MRI-based screening detected cancers at an earlier stage than mammography in women with a familial risk of breast cancer, according to a recent study published in Lancet Oncology. However, the study warns about over-diagnosis resulting in false-positive in women with high breast density.
A cohort of 1,355 women with a familial predisposition to breast cancer were involved in the study. Of these, 675 were randomized to receive annual MRI and clinical breast examination plus biennial mammography (MRI group) and 680 were allocated to receive annual mammography and clinical breast examination (mammography group).
More breast cancers were detected in the MRI group (40) than in the mammography group (15), reported Madeleine M.A. Tilanus-Linthorst, MD, of Erasmus University Medical Center, in Rotterdam, the Netherlands, and colleagues in the article.
According to the Dutch FaMRIsc trial, the 24 invasive cancers in the MRI-detected group were smaller than the eight found in the mammography group. They were also less frequently node-positive: four (17%) of 24 compared with five (63%) of eight.
Additionally, tumour stages in the MRI group were significantly earlier with 12 (48%) of 25 tumours identified as T1a and T1b compared with one (7%) of 15 in the mammography group. One (4%) of 25 in the MRI group and two (13%) of 15 in the mammography group were stage T2 or higher.

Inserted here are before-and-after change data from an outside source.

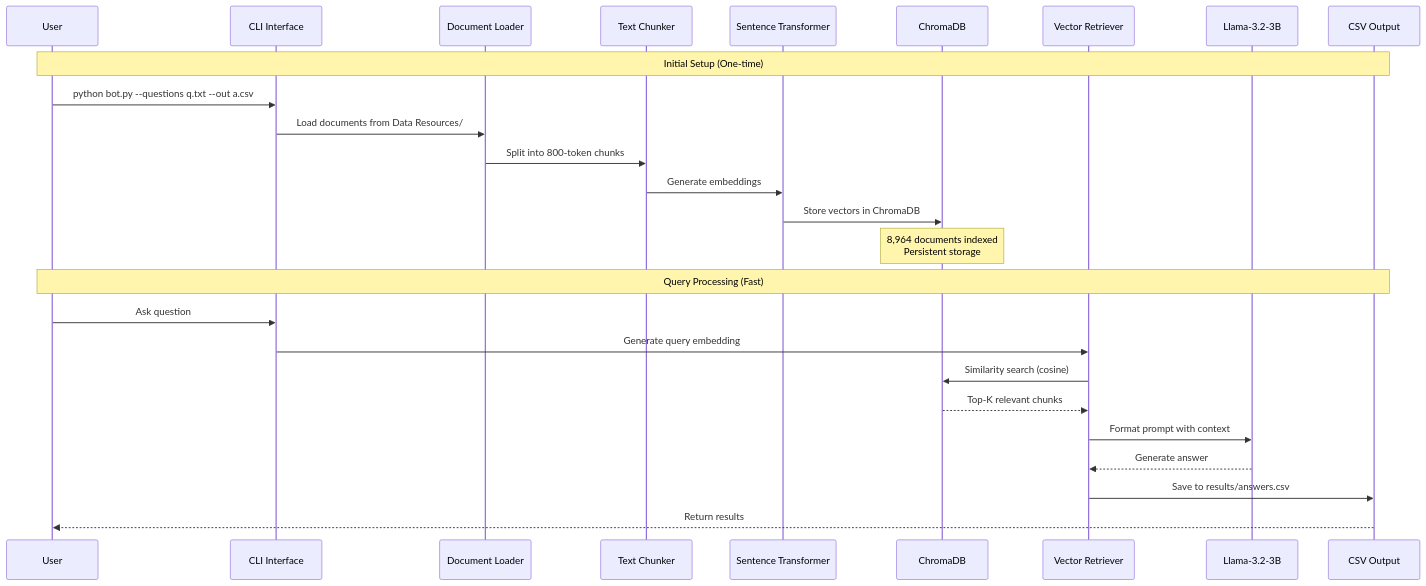
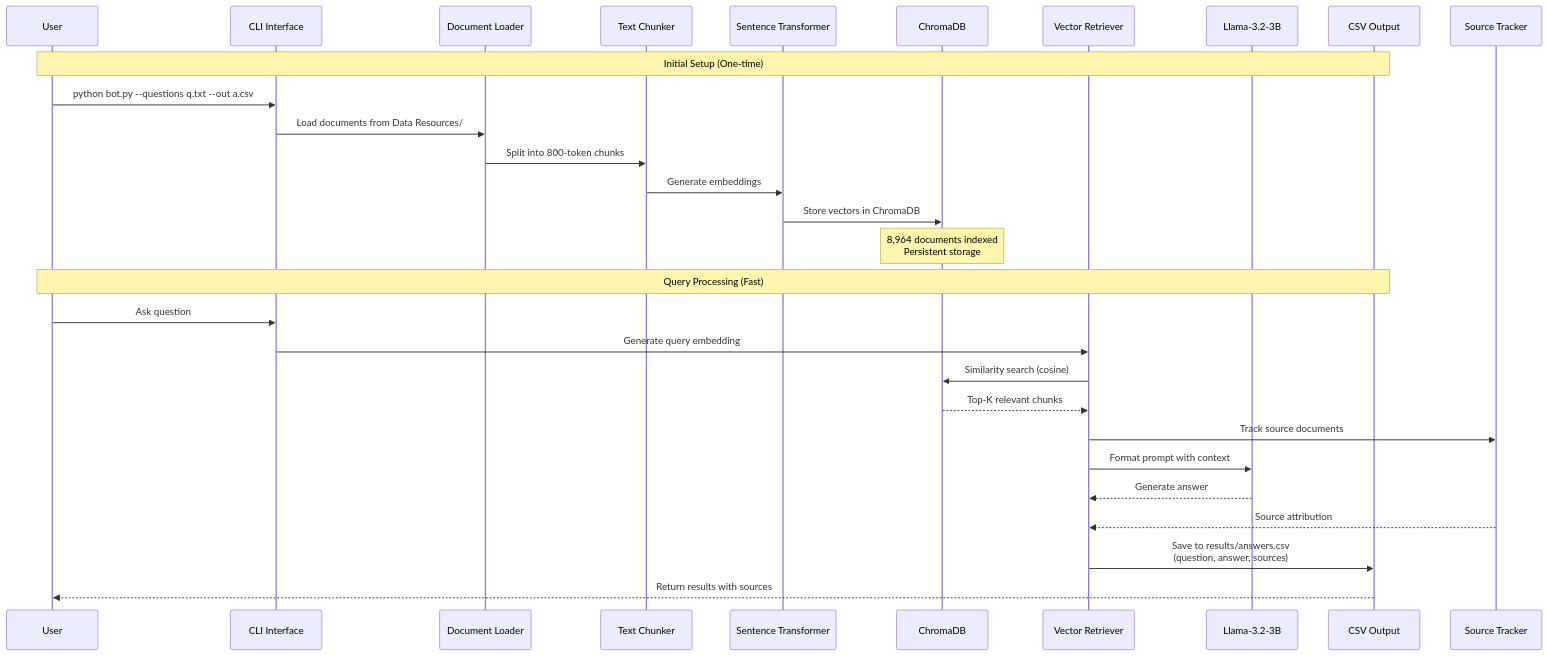
Before and after one commit to uclamii/CGT-LLM-Beta: the second of 2 diagrams in README.md, drawn with Mermaid. The commit also changed other lines of this file, not shown here.

````diff
--- a/README.md
+++ b/README.md
@@ -261,30 +299,33 @@
 ```mermaid
 sequenceDiagram
     participant User
     participant CLI as CLI Interface
     participant Loader as Document Loader
     participant Chunker as Text Chunker
     participant Embedder as Sentence Transformer
     participant DB as ChromaDB
     participant Retriever as Vector Retriever
     participant LLM as Llama-3.2-3B
     participant Output as CSV Output
+    participant Sources as Source Tracker
     
     Note over User,Output: Initial Setup (One-time)
     User->>CLI: python bot.py --questions q.txt --out a.csv
     CLI->>Loader: Load documents from Data Resources/
     Loader->>Chunker: Split into 800-token chunks
     Chunker->>Embedder: Generate embeddings
     Embedder->>DB: Store vectors in ChromaDB
     Note over DB: 8,964 documents indexed<br/>Persistent storage
     
     Note over User,Output: Query Processing (Fast)
     User->>CLI: Ask question
     CLI->>Retriever: Generate query embedding
     Retriever->>DB: Similarity search (cosine)
     DB-->>Retriever: Top-K relevant chunks
+    Retriever->>Sources: Track source documents
     Retriever->>LLM: Format prompt with context
     LLM-->>Retriever: Generate answer
-    Retriever->>Output: Save to results/answers.csv
-    Output-->>User: Return results
+    Sources-->>Retriever: Source attribution
+    Retriever->>Output: Save to results/answers.csv<br/>(question, answer, sources)
+    Output-->>User: Return results with sources
 ```
````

“We conclude that in real-life practice, MRI screening can result in an important and favourable shift in tumour stage at the time of breast cancer detection compared with mammography screening, reducing the incidence of late-stage cancers and thus reducing the need for adjuvant chemotherapy and the risk of mortality,” the researchers revealed in the article.